(What you need to do)
Without changing a single character, write out every record below.

Data items
───

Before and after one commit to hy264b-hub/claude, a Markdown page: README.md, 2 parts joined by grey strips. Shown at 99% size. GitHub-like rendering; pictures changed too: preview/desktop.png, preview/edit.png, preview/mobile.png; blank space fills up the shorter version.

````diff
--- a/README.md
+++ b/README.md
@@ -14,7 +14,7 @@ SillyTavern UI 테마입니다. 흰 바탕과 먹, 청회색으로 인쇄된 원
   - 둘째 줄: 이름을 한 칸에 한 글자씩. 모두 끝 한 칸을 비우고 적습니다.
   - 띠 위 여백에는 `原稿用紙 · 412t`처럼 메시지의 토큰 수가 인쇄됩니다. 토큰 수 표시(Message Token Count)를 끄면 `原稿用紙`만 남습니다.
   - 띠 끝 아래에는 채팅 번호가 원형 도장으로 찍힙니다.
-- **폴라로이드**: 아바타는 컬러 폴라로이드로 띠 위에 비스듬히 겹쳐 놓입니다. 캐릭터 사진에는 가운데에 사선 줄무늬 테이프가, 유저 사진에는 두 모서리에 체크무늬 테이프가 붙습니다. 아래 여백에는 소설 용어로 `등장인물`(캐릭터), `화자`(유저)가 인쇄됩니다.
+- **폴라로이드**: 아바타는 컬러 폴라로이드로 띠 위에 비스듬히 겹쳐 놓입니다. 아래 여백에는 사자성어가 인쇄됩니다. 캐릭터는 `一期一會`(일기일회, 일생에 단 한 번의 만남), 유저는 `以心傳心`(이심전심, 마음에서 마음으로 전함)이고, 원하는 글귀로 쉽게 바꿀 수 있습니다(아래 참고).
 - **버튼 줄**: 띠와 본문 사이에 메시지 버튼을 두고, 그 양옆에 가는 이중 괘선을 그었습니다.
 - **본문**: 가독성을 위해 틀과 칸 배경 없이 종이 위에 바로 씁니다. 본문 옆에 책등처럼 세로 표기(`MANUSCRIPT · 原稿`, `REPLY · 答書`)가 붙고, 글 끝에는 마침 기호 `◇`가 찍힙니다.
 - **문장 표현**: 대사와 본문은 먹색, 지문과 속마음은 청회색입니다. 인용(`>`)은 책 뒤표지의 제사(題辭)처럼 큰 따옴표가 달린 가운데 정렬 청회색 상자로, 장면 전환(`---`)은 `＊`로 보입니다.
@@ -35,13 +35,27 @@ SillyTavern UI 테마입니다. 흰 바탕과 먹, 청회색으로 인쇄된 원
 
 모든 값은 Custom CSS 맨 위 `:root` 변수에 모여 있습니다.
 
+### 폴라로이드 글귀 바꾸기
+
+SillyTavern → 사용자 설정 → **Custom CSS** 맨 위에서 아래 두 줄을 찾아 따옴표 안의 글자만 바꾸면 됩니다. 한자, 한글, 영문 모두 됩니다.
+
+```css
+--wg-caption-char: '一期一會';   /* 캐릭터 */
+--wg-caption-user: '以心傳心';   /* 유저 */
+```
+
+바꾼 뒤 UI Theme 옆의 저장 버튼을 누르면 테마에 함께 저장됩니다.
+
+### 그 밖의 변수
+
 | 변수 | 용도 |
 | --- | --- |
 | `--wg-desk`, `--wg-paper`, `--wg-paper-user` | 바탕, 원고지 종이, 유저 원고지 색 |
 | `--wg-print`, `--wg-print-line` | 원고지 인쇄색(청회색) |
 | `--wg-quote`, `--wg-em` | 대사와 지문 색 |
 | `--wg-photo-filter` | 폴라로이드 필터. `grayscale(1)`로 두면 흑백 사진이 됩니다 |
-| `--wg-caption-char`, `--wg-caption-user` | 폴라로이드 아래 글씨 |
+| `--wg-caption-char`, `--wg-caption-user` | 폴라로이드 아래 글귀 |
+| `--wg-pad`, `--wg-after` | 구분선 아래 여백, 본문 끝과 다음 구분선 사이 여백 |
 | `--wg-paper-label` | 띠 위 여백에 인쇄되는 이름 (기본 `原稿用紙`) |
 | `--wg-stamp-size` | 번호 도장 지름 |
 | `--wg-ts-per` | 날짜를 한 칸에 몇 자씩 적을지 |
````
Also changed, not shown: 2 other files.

───

(Task output)
Before and after one commit to hy264b-hub/claude, a Markdown page: README.md, 2 parts joined by grey strips. Shown at 99% size. GitHub-like rendering; pictures changed too: preview/desktop.png, preview/edit.png, preview/mobile.png; blank space fills up the shorter version.

````diff
--- a/README.md
+++ b/README.md
@@ -14,7 +14,7 @@ SillyTavern UI 테마입니다. 흰 바탕과 먹, 청회색으로 인쇄된 원
   - 둘째 줄: 이름을 한 칸에 한 글자씩. 모두 끝 한 칸을 비우고 적습니다.
   - 띠 위 여백에는 `原稿用紙 · 412t`처럼 메시지의 토큰 수가 인쇄됩니다. 토큰 수 표시(Message Token Count)를 끄면 `原稿用紙`만 남습니다.
   - 띠 끝 아래에는 채팅 번호가 원형 도장으로 찍힙니다.
-- **폴라로이드**: 아바타는 컬러 폴라로이드로 띠 위에 비스듬히 겹쳐 놓입니다. 캐릭터 사진에는 가운데에 사선 줄무늬 테이프가, 유저 사진에는 두 모서리에 체크무늬 테이프가 붙습니다. 아래 여백에는 소설 용어로 `등장인물`(캐릭터), `화자`(유저)가 인쇄됩니다.
+- **폴라로이드**: 아바타는 컬러 폴라로이드로 띠 위에 비스듬히 겹쳐 놓입니다. 아래 여백에는 사자성어가 인쇄됩니다. 캐릭터는 `一期一會`(일기일회, 일생에 단 한 번의 만남), 유저는 `以心傳心`(이심전심, 마음에서 마음으로 전함)이고, 원하는 글귀로 쉽게 바꿀 수 있습니다(아래 참고).
 - **버튼 줄**: 띠와 본문 사이에 메시지 버튼을 두고, 그 양옆에 가는 이중 괘선을 그었습니다.
 - **본문**: 가독성을 위해 틀과 칸 배경 없이 종이 위에 바로 씁니다. 본문 옆에 책등처럼 세로 표기(`MANUSCRIPT · 原稿`, `REPLY · 答書`)가 붙고, 글 끝에는 마침 기호 `◇`가 찍힙니다.
 - **문장 표현**: 대사와 본문은 먹색, 지문과 속마음은 청회색입니다. 인용(`>`)은 책 뒤표지의 제사(題辭)처럼 큰 따옴표가 달린 가운데 정렬 청회색 상자로, 장면 전환(`---`)은 `＊`로 보입니다.
@@ -35,13 +35,27 @@ SillyTavern UI 테마입니다. 흰 바탕과 먹, 청회색으로 인쇄된 원
 
 모든 값은 Custom CSS 맨 위 `:root` 변수에 모여 있습니다.
 
+### 폴라로이드 글귀 바꾸기
+
+SillyTavern → 사용자 설정 → **Custom CSS** 맨 위에서 아래 두 줄을 찾아 따옴표 안의 글자만 바꾸면 됩니다. 한자, 한글, 영문 모두 됩니다.
+
+```css
+--wg-caption-char: '一期一會';   /* 캐릭터 */
+--wg-caption-user: '以心傳心';   /* 유저 */
+```
+
+바꾼 뒤 UI Theme 옆의 저장 버튼을 누르면 테마에 함께 저장됩니다.
+
+### 그 밖의 변수
+
 | 변수 | 용도 |
 | --- | --- |
 | `--wg-desk`, `--wg-paper`, `--wg-paper-user` | 바탕, 원고지 종이, 유저 원고지 색 |
 | `--wg-print`, `--wg-print-line` | 원고지 인쇄색(청회색) |
 | `--wg-quote`, `--wg-em` | 대사와 지문 색 |
 | `--wg-photo-filter` | 폴라로이드 필터. `grayscale(1)`로 두면 흑백 사진이 됩니다 |
-| `--wg-caption-char`, `--wg-caption-user` | 폴라로이드 아래 글씨 |
+| `--wg-caption-char`, `--wg-caption-user` | 폴라로이드 아래 글귀 |
+| `--wg-pad`, `--wg-after` | 구분선 아래 여백, 본문 끝과 다음 구분선 사이 여백 |
 | `--wg-paper-label` | 띠 위 여백에 인쇄되는 이름 (기본 `原稿用紙`) |
 | `--wg-stamp-size` | 번호 도장 지름 |
 | `--wg-ts-per` | 날짜를 한 칸에 몇 자씩 적을지 |
````
Also changed, not shown: 2 other files.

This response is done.